Created to Sing Many may remember or continue to experience the singing and perhaps dancing qualities of children? I remember long drives in which my younger brother would produce music with sincerely rich lyric and catchy melodies.

Churnola Bars, Churnola Bars, yummy, yummy, yummy Churnola Bars, Churnola Bars, in my tummy, tummy.

Now I hope many of you will not join in mass chorus singing of granola bars at some point in the service! The point stands, we were created to sing, specifically to our God. Are we not compelled to sing out of thin air? As believers, someone stirs us to sing. When we were saved, our motivation comes from something more than ourselves, - our likes, our comfort levels, our musical tastes, and preferences. Intrinsically, as believers, the truth to sing is “Because I’m happy” and to “Sing because I am FREE.” Our singing must be driven and motivated by our freedom in the gospel. Think of the great doctrinal truth that Fanny Crosby penned in “To God be the Glory:”

"Oh, perfect redemption, the purchase of blood, To every believer the promise of God; The vilest offender who truly believes, That moment from Jesus a pardon receives."

Committed to Doctrine While some may start with a particular style that doesn’t meet their musical preference, I believe that our desire should be to go for the doctrinal content.
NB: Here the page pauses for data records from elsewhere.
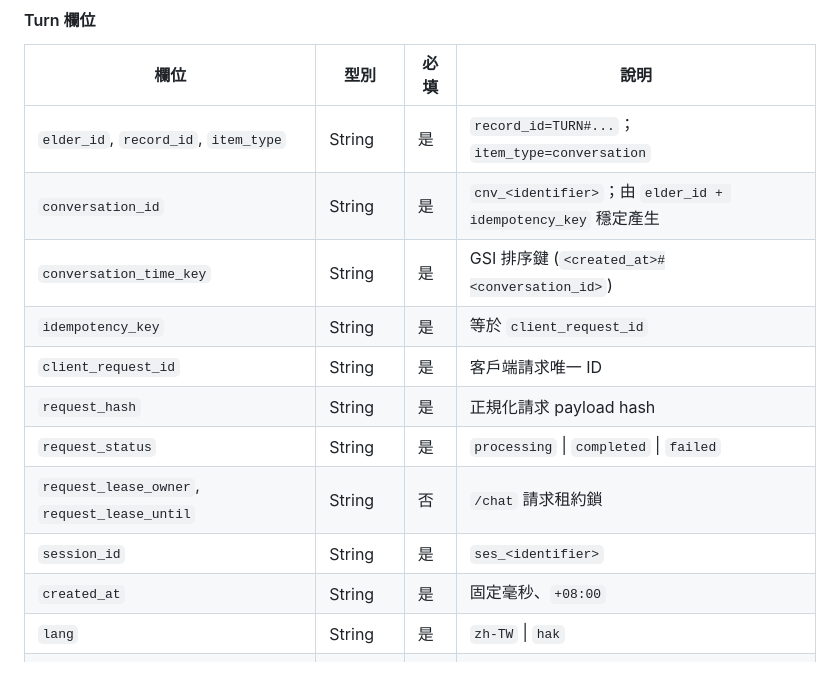
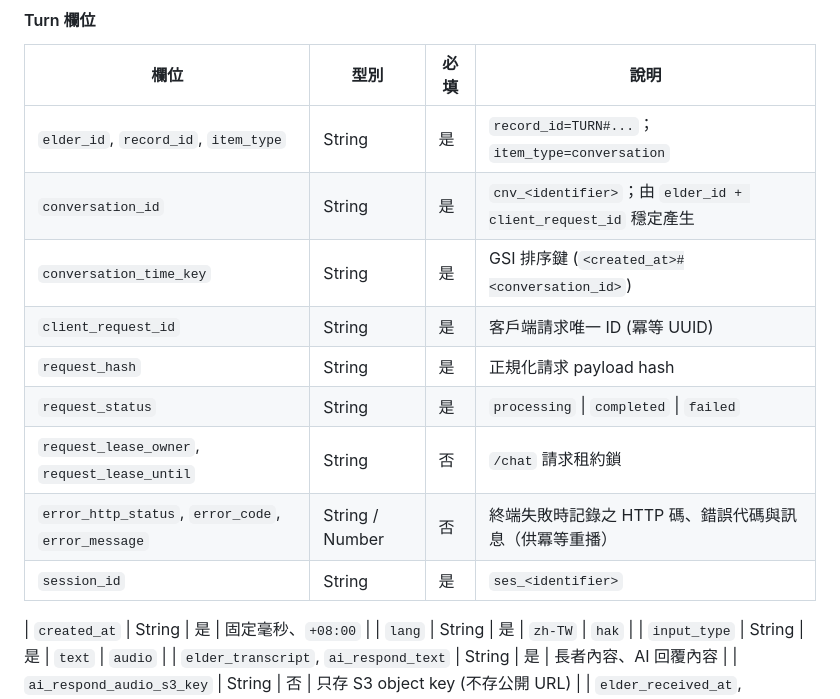
Before and after one commit to 45678XYZ/ai-elder-care, a Markdown page: docs/framework.md, the part around the change. GitHub-like rendering; blank space fills up the shorter version.

Commit message:
docs(framework): update Turn fields table to add error_* fields and unify client_request_id

```diff
--- a/docs/framework.md
+++ b/docs/framework.md
@@ -203,14 +203,15 @@ GSI 只用來找候選，不能當成 freeze、snapshot 或 ownership 判斷的
 | 欄位 | 型別 | 必填 | 說明 |
 |---|---|---|---|
 | `elder_id`, `record_id`, `item_type` | String | 是 | `record_id=TURN#...`；`item_type=conversation` |
-| `conversation_id` | String | 是 | `cnv_<identifier>`；由 `elder_id + idempotency_key` 穩定產生 |
+| `conversation_id` | String | 是 | `cnv_<identifier>`；由 `elder_id + client_request_id` 穩定產生 |
 | `conversation_time_key` | String | 是 | GSI 排序鍵 (`<created_at>#<conversation_id>`) |
-| `idempotency_key` | String | 是 | 等於 `client_request_id` |
-| `client_request_id` | String | 是 | 客戶端請求唯一 ID |
+| `client_request_id` | String | 是 | 客戶端請求唯一 ID (冪等 UUID) |
 | `request_hash` | String | 是 | 正規化請求 payload hash |
 | `request_status` | String | 是 | `processing` \| `completed` \| `failed` |
 | `request_lease_owner`, `request_lease_until` | String | 否 | `/chat` 請求租約鎖 |
+| `error_http_status`, `error_code`, `error_message` | String / Number | 否 | 終端失敗時記錄之 HTTP 碼、錯誤代碼與訊息（供冪等重播） |
 | `session_id` | String | 是 | `ses_<identifier>` |
+
 | `created_at` | String | 是 | 固定毫秒、`+08:00` |
 | `lang` | String | 是 | `zh-TW` \| `hak` |
 | `input_type` | String | 是 | `text` \| `audio` |
```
Can I provide a tip? Just because it sounds good and perhaps “God-Honoring,” does not mean it is doctrinally accurate. If the lyric was preached in a pulpit, many Christians would be appalled, yet when “masked” in music somehow the content is legitimate? This is concerning yet evident in many Christian circles both past and present. We do not back down from utilizing hymns and songs that promote the gospel, Christ’s death, atonement, and resurrection. We do not shy away from the singing of his virgin birth, nor do we shutter at expressing our sin and the great need for Him… “We will sing of our Redeemer and his wondrous love to me; and how on the cruel cross he suffered, from the curse to set me free.”
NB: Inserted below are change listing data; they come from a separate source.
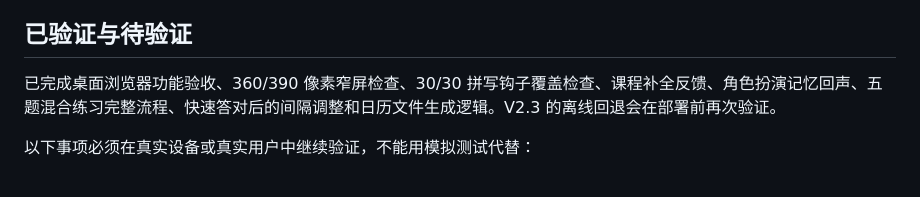
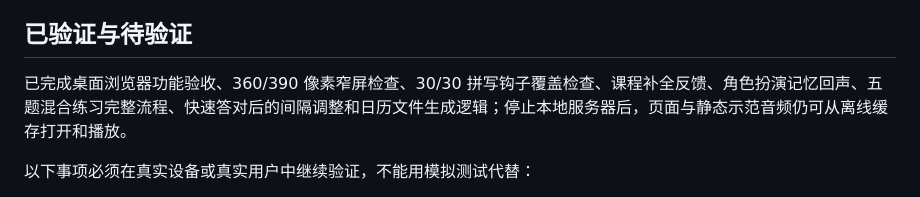
Before and after one commit to 421012237-gif/say01, a Markdown page: 使用说明.md, the part around the change. Rendered like a GitHub page.

Commit message:
Record completed offline validation

```diff
--- a/使用说明.md
+++ b/使用说明.md
@@ -64,7 +64,7 @@ V2.3 内置的是同一套系统语音生成的英语示范音频，不是真人
 
 ## 已验证与待验证
 
-已完成桌面浏览器功能验收、360/390 像素窄屏检查、30/30 拼写钩子覆盖检查、课程补全反馈、角色扮演记忆回声、五题混合练习完整流程、快速答对后的间隔调整和日历文件生成逻辑。V2.3 的离线回退会在部署前再次验证。
+已完成桌面浏览器功能验收、360/390 像素窄屏检查、30/30 拼写钩子覆盖检查、课程补全反馈、角色扮演记忆回声、五题混合练习完整流程、快速答对后的间隔调整和日历文件生成逻辑；停止本地服务器后，页面与静态示范音频仍可从离线缓存打开和播放。
 
 以下事项必须在真实设备或真实用户中继续验证，不能用模拟测试代替：
 
```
We do not need more shallow, vague, and gospel-lite congregational songs. Many churches promote that in order to be “seeker sensitive.” We desire to honor our God by singing truths found in Scripture and that clearly ascribe worth to Him and promote the gospel to lost souls.

Communication in Congregational Singing So what is the message that you are promoting as you sing in church this Sunday? Do you adequately express: REDEEMED? Whether you have an ability in tonal quality or not, singing is a heart expression! My goal is to pick songs that thematically match and promote Biblical truth. My prayer is the God would be honored and that these songs would continue with you and your family as you go about your week.

-Bro. Jordan